# Work order:
What number of lines in the material contain the word "shown"? Give that number alone.

# Input for this task:
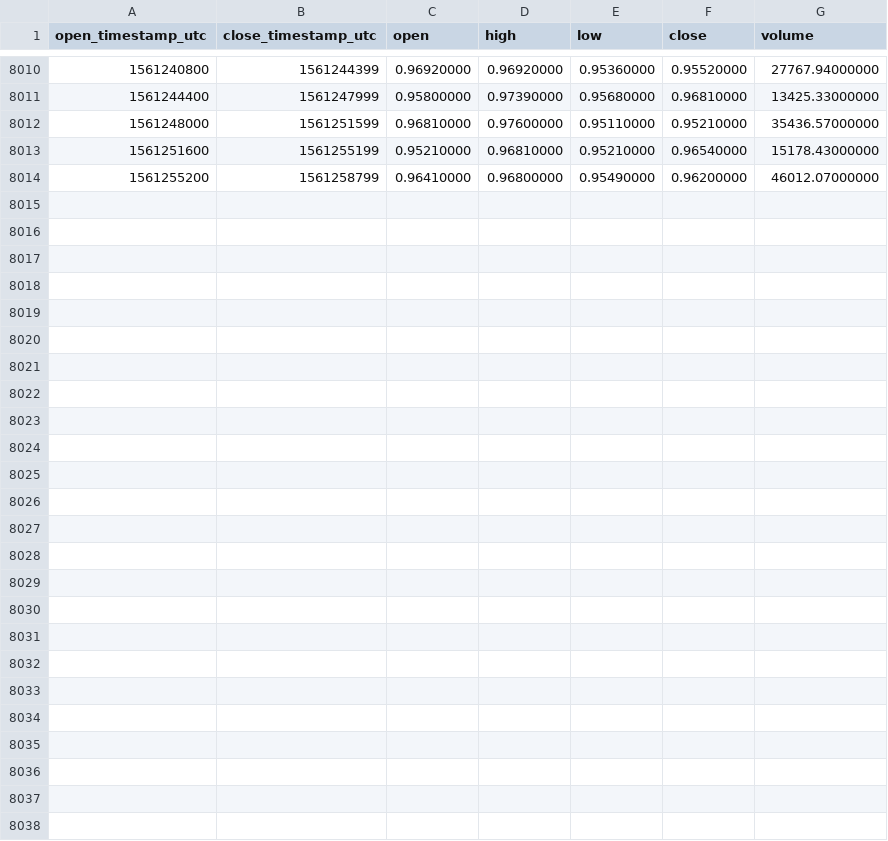
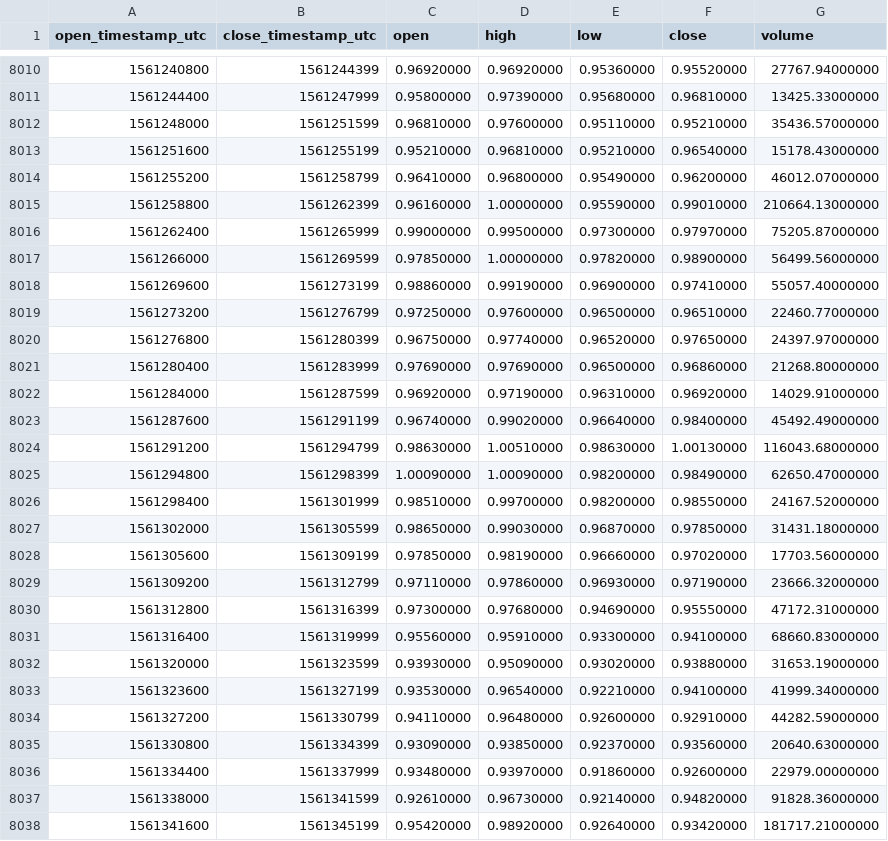
Before and after one commit to cryptobigbro/binance-NULSUSDT, a CSV file: binance-NULSUSDT-1h.csv, drawn as a sheet; only a part is shown, gaps mark what is left out; the diff names each change by its address in the sheet, - before the commit and + after, or states it on an @@ line.

Commit message:
Update OHLCV data.

```diff
--- a/binance-NULSUSDT-1h.csv
+++ b/binance-NULSUSDT-1h.csv
+row 8015: 1561258800 | 1561262399 | 0.96160000 | 1.00000000 | 0.95590000 | 0.99010000 | 210664.13000000
+row 8016: 1561262400 | 1561265999 | 0.99000000 | 0.99500000 | 0.97300000 | 0.97970000 | 75205.87000000
+row 8017: 1561266000 | 1561269599 | 0.97850000 | 1.00000000 | 0.97820000 | 0.98900000 | 56499.56000000
+row 8018: 1561269600 | 1561273199 | 0.98860000 | 0.99190000 | 0.96900000 | 0.97410000 | 55057.40000000
+row 8019: 1561273200 | 1561276799 | 0.97250000 | 0.97600000 | 0.96500000 | 0.96510000 | 22460.77000000
+row 8020: 1561276800 | 1561280399 | 0.96750000 | 0.97740000 | 0.96520000 | 0.97650000 | 24397.97000000
+row 8021: 1561280400 | 1561283999 | 0.97690000 | 0.97690000 | 0.96500000 | 0.96860000 | 21268.80000000
+row 8022: 1561284000 | 1561287599 | 0.96920000 | 0.97190000 | 0.96310000 | 0.96920000 | 14029.91000000
+row 8023: 1561287600 | 1561291199 | 0.96740000 | 0.99020000 | 0.96640000 | 0.98400000 | 45492.49000000
+row 8024: 1561291200 | 1561294799 | 0.98630000 | 1.00510000 | 0.98630000 | 1.00130000 | 116043.68000000
+row 8025: 1561294800 | 1561298399 | 1.00090000 | 1.00090000 | 0.98200000 | 0.98490000 | 62650.47000000
+row 8026: 1561298400 | 1561301999 | 0.98510000 | 0.99700000 | 0.98200000 | 0.98550000 | 24167.52000000
+row 8027: 1561302000 | 1561305599 | 0.98650000 | 0.99030000 | 0.96870000 | 0.97850000 | 31431.18000000
+row 8028: 1561305600 | 1561309199 | 0.97850000 | 0.98190000 | 0.96660000 | 0.97020000 | 17703.56000000
+row 8029: 1561309200 | 1561312799 | 0.97110000 | 0.97860000 | 0.96930000 | 0.97190000 | 23666.32000000
+row 8030: 1561312800 | 1561316399 | 0.97300000 | 0.97680000 | 0.94690000 | 0.95550000 | 47172.31000000
+row 8031: 1561316400 | 1561319999 | 0.95560000 | 0.95910000 | 0.93300000 | 0.94100000 | 68660.83000000
+row 8032: 1561320000 | 1561323599 | 0.93930000 | 0.95090000 | 0.93020000 | 0.93880000 | 31653.19000000
+row 8033: 1561323600 | 1561327199 | 0.93530000 | 0.96540000 | 0.92210000 | 0.94100000 | 41999.34000000
+row 8034: 1561327200 | 1561330799 | 0.94110000 | 0.96480000 | 0.92600000 | 0.92910000 | 44282.59000000
+row 8035: 1561330800 | 1561334399 | 0.93090000 | 0.93850000 | 0.92370000 | 0.93560000 | 20640.63000000
+row 8036: 1561334400 | 1561337999 | 0.93480000 | 0.93970000 | 0.91860000 | 0.92600000 | 22979.00000000
+row 8037: 1561338000 | 1561341599 | 0.92610000 | 0.96730000 | 0.92140000 | 0.94820000 | 91828.36000000
+row 8038: 1561341600 | 1561345199 | 0.95420000 | 0.98920000 | 0.92640000 | 0.93420000 | 181717.21000000
```
Also changed, not shown: binance-NULSUSDT-1d.csv.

# Final answer:
2